# [ASSIGNED TASK]
Reproduce each record below in full, word for word, without images.

# [SOURCE DATA]
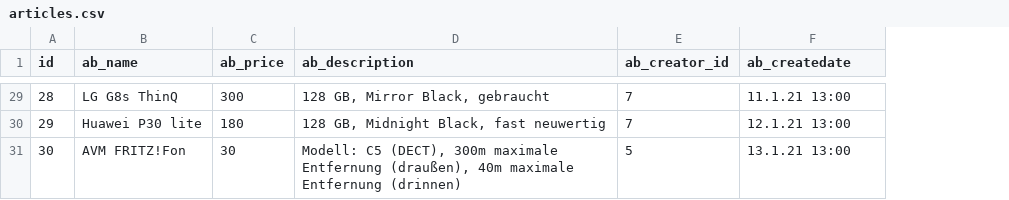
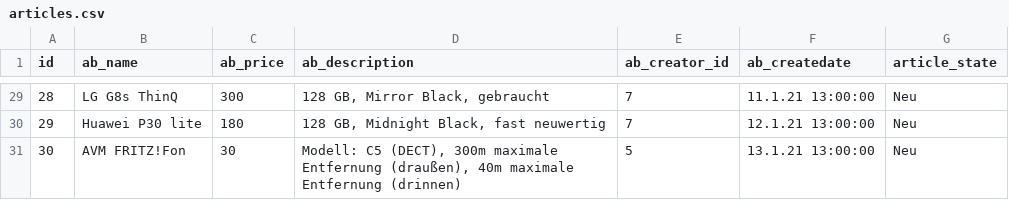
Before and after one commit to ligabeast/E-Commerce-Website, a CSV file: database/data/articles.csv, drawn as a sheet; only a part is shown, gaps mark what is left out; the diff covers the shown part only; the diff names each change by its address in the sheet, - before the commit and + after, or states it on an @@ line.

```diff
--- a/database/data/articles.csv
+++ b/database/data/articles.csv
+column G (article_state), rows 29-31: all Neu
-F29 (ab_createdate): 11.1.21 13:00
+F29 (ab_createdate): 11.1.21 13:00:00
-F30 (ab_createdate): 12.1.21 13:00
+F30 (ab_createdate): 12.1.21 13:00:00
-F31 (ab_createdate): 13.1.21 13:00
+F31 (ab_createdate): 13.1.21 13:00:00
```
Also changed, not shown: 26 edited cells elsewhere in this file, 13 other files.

# [SOLUTION TO THIS EXERCISE]
Before and after one commit to ligabeast/E-Commerce-Website, a CSV file: database/data/articles.csv, drawn as a sheet; only a part is shown, gaps mark what is left out; the diff covers the shown part only; the diff names each change by its address in the sheet, - before the commit and + after, or states it on an @@ line.

```diff
--- a/database/data/articles.csv
+++ b/database/data/articles.csv
+column G (article_state), rows 29-31: all Neu
-F29 (ab_createdate): 11.1.21 13:00
+F29 (ab_createdate): 11.1.21 13:00:00
-F30 (ab_createdate): 12.1.21 13:00
+F30 (ab_createdate): 12.1.21 13:00:00
-F31 (ab_createdate): 13.1.21 13:00
+F31 (ab_createdate): 13.1.21 13:00:00
```
Also changed, not shown: 26 edited cells elsewhere in this file, 13 other files.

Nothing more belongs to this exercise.